*WHAT TO DO*
For the data below, tally how many lines contain "alternate" and answer only with that tally.

Change detection outputs
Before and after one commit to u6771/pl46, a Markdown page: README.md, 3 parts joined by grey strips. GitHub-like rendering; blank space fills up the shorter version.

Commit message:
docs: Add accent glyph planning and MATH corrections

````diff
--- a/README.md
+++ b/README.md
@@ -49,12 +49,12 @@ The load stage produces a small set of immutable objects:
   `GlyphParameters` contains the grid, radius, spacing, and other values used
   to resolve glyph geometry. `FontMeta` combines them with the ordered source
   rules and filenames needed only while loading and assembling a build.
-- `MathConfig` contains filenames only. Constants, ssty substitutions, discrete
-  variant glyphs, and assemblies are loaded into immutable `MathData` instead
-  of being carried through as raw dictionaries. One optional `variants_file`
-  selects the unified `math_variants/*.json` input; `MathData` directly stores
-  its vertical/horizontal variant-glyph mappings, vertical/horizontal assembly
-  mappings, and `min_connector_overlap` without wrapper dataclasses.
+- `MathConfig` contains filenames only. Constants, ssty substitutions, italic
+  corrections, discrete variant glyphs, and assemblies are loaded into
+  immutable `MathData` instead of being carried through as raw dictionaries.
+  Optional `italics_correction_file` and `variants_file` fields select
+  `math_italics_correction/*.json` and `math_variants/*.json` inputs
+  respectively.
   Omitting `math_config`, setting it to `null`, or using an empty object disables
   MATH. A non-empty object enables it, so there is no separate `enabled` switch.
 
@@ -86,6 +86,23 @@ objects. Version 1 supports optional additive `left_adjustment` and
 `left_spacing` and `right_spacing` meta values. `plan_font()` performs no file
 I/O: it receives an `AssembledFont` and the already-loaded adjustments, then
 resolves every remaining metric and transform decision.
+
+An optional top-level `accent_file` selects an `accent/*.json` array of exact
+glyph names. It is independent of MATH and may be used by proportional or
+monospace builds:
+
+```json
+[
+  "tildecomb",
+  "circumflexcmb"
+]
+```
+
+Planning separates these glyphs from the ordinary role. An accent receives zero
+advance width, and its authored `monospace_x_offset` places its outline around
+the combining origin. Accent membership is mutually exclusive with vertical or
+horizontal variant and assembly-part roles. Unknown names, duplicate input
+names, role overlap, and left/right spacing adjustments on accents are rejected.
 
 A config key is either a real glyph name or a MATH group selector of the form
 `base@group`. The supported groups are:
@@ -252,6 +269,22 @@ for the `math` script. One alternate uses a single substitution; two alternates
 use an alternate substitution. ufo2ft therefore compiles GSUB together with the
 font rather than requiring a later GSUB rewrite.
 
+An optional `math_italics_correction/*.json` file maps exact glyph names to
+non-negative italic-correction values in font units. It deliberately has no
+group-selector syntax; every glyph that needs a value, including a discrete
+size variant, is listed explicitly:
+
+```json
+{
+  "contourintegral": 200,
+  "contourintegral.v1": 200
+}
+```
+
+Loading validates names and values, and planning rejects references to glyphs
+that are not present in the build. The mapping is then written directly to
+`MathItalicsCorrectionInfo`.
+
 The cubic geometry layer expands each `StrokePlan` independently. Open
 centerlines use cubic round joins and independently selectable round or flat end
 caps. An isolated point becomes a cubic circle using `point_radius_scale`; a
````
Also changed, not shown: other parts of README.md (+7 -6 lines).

*TASK OUTPUT*
2